It was a very rare day in our office last summer if someone did not call for advice and assistance for Japanese beetles. The adult beetle that devoured the foliage of ornamental trees is oval, approximately ½ inch long, has a metallic green and copper back and is considered to be very attractive, until you see the damage it causes.
As the name suggests, the beetle is native to Japan, imported to the U.S. in 1916 by way of New Jersey, and is now established in almost every state east of the Mississippi.
The entire life cycle of the Japanese beetle requires one year to complete. The beetle overwinters as a grub (larva) in the soil below the frost line. In spring, grubs begin feeding on grass roots as they work their way toward the soil surface. After pupation in mid-June, flying adults emerge and begin feeding on the leaves of as many as 275 different kinds of trees and shrubs, creating a lacy and skeletonizing pattern. Favorite foods are rose, cherry, peach, crab apple, plum, linden, Japanese red maple, and certain azaleas.
Adults usually live anywhere from 30 to 45 days. Females feed, mate, re-enter the soil, lay an average of 6 eggs, then return to feed. These periods of feeding and egg laying continue until a total of 40-60 eggs have been deposited. In 10-12 days, the eggs hatch into tiny grubs. These grubs feed on grass roots until cold weather arrives, then move down into the soil to overwinter starting the cycle all over again. Fully grown beetle grubs are grayish-white with brown heads, ¼ inch in diameter, and ¾ to 1 inch long and can be found just under the grass layer in their characteristic “C” shaped position. During this grub stage, beetles can do extensive damage to lawns. As the roots are eaten, the grass turns brown and dies, and will pull up like an old doormat.
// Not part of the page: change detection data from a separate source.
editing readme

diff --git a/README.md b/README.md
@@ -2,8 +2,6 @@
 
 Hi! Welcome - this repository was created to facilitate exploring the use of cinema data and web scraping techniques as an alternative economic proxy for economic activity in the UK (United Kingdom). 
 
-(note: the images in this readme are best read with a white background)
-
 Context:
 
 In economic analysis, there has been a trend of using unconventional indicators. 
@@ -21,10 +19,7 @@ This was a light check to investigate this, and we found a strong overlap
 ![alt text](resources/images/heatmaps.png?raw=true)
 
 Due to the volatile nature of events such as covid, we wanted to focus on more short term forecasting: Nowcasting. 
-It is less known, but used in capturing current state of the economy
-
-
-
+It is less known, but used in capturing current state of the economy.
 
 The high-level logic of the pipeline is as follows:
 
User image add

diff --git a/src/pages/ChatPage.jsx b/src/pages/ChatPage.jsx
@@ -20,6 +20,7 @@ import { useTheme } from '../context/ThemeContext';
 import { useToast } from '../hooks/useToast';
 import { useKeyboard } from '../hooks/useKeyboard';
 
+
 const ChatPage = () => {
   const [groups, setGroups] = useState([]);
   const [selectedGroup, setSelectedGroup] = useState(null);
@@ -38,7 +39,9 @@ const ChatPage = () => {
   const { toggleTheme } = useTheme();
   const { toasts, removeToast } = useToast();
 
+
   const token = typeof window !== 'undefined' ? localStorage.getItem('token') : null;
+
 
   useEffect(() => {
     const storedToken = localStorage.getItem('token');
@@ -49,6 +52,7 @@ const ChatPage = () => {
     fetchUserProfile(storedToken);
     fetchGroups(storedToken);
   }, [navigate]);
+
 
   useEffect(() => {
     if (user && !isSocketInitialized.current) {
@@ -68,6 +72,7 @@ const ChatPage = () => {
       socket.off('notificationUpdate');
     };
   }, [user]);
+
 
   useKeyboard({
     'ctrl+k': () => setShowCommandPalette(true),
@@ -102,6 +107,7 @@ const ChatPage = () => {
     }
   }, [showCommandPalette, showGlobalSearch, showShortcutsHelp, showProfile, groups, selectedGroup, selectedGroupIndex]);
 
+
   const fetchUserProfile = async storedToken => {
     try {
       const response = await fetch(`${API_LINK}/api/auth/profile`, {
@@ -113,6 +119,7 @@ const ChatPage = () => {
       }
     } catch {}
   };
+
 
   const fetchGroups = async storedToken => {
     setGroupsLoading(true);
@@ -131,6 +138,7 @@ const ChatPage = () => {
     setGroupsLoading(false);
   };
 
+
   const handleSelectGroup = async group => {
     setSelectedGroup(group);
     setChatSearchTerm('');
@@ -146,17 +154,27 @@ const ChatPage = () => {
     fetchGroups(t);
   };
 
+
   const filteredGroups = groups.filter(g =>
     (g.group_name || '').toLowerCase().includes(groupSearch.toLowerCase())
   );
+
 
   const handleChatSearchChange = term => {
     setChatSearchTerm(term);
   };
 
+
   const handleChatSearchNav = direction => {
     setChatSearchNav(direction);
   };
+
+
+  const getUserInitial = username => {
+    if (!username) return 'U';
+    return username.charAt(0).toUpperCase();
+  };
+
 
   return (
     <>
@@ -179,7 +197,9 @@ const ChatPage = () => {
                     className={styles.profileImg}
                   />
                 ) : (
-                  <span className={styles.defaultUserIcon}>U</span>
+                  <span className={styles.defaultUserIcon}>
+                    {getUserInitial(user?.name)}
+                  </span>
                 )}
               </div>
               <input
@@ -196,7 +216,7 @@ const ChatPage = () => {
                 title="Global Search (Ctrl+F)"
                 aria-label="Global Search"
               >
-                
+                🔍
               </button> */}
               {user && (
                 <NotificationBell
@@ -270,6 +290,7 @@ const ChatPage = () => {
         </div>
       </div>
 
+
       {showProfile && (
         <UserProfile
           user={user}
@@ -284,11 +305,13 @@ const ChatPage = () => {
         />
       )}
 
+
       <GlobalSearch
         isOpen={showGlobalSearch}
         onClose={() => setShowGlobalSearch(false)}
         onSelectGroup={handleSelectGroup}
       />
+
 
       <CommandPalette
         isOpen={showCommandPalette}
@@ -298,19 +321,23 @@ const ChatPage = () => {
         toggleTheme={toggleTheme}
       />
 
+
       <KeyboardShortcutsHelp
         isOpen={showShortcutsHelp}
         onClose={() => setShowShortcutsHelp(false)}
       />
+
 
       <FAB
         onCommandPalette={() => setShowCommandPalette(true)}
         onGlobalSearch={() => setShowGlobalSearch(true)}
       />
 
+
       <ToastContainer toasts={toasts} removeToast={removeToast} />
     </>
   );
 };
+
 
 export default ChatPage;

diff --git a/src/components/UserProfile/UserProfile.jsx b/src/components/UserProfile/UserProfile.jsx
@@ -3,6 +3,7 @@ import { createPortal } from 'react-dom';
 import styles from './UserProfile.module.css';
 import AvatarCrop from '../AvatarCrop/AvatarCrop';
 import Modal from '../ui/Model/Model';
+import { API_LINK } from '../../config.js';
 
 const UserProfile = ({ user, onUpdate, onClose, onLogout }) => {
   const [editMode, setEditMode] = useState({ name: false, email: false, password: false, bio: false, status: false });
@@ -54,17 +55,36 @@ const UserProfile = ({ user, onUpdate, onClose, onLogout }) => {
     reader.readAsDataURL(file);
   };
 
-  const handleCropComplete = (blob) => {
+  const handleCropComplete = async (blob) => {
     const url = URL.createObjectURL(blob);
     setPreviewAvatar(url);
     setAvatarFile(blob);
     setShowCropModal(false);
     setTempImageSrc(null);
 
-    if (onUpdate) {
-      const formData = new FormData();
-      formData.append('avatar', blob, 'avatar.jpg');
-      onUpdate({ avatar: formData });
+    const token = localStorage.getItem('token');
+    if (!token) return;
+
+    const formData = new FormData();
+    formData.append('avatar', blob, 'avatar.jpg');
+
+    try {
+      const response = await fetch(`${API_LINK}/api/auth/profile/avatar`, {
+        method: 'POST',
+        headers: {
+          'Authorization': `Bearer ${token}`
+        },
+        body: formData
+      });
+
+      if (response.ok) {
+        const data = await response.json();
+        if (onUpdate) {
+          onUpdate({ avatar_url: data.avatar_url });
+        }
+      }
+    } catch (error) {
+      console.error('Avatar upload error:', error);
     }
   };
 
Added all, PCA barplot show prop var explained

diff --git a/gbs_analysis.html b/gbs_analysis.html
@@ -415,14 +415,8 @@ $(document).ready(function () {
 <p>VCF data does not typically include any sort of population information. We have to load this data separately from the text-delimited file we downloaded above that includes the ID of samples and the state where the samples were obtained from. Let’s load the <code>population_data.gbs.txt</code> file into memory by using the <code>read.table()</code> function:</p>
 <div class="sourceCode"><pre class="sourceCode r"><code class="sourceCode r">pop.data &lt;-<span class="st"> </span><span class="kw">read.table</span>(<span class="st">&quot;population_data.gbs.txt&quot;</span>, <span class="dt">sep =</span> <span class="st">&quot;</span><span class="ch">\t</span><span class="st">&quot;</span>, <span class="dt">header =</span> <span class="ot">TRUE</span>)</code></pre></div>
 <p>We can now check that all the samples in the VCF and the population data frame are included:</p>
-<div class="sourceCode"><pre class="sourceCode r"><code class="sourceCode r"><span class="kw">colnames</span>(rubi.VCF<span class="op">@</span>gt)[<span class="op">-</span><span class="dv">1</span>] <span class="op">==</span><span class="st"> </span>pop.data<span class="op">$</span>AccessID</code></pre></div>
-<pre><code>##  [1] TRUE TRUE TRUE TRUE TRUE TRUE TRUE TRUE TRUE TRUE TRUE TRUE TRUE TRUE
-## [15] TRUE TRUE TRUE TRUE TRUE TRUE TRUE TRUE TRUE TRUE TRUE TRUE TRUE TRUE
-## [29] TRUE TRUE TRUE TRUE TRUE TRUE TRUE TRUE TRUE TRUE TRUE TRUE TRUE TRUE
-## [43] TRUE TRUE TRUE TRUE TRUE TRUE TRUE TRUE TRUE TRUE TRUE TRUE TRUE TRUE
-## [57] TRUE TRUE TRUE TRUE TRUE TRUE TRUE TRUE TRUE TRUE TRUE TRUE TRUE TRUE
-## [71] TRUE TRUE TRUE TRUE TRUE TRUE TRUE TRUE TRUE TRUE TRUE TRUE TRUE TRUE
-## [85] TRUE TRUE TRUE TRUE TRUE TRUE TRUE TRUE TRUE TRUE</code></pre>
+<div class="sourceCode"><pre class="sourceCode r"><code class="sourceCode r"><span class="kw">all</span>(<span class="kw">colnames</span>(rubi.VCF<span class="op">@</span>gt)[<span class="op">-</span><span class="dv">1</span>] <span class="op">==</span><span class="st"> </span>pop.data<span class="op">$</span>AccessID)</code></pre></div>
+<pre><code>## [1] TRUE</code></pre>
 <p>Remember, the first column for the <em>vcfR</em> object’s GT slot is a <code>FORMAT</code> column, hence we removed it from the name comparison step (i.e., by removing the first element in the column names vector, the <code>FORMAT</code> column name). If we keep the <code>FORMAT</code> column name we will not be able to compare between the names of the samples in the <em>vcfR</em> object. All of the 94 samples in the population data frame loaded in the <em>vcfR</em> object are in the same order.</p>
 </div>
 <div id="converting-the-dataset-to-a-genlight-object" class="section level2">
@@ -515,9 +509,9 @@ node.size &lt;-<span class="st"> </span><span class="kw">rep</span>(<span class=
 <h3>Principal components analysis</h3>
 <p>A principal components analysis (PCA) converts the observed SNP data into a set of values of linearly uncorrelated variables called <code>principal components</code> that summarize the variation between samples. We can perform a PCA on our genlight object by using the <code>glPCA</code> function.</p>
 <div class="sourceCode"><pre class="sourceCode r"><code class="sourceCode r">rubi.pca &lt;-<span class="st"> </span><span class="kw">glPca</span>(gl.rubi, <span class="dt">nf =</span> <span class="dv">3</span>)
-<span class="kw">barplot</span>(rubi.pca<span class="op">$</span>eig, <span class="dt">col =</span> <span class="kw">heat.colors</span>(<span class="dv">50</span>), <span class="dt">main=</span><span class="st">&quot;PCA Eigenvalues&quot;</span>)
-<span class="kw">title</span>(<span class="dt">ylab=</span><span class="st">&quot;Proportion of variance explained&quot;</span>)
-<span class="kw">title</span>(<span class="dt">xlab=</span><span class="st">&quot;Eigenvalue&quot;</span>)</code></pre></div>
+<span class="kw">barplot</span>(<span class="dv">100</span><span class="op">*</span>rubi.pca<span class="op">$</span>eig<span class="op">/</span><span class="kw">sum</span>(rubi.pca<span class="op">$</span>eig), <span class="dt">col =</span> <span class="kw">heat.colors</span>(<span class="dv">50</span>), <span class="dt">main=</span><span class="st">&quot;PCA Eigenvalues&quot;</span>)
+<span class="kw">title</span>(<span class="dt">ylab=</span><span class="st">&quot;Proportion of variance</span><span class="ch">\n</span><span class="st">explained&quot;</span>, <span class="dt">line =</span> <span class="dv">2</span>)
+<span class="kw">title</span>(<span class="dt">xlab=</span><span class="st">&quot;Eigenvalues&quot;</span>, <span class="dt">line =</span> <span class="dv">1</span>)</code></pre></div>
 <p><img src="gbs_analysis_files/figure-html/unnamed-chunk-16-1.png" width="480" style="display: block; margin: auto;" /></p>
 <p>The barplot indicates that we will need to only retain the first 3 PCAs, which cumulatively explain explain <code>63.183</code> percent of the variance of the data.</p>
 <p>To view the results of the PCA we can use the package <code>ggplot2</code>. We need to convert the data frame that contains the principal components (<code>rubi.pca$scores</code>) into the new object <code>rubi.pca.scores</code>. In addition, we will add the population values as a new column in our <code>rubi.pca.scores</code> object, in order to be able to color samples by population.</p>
Before you know it, the damage has been done and overseeding is needed to re-establish the lawn. Often, symptoms won’t show up until it’s too late to treat the cause.
Controlling grubs and adult beetles can be difficult. Predation by birds, moles, shrews. and skunks provide very little control. Applications with sevin or a host of other stomach/contact insecticides work well on active feeding adults, but results are limited as most pesticides remain effective for only 7 to 10 days. Due to continuous migration of adult beetles, additional applications may be needed in areas where population levels are high. In low population areas, plants will tolerate a moderate defoliation and one application may suffice.
“Bag-a-beetle” traps baited with a sex attractant can be used in place of insecticides. For best results, the traps should be placed on the edge of the property and downwind from any desirable plants as they “attract” beetles. These traps will help in reducing the adult population but they should not be relied upon for total beetle control.
In 1991, the combination of adult beetles and hot, dry weather during the summer created ideal conditions for grub infestation and damage should be expected for 1992. Consistent applications of granular oftanol in early spring and granular diazinon in late summer provide good control. For best results, these granules should be watered in after their application. The use of milky spore disease for grubs was thought to be a good biological control method, however, studies at the University of Kentucky during the 1980’s proved that milky spore had little to no effect on the adult population over an extended period of time.
During our seasonal visits to your property, SPS technicians will note any problems that they see; however, sometimes new infestations will appear in between our scheduled visits. You can help us by calling and reporting any infestation that may occur so the we may schedule an immediate application. Look for Japanese beetles to appear in mid-June.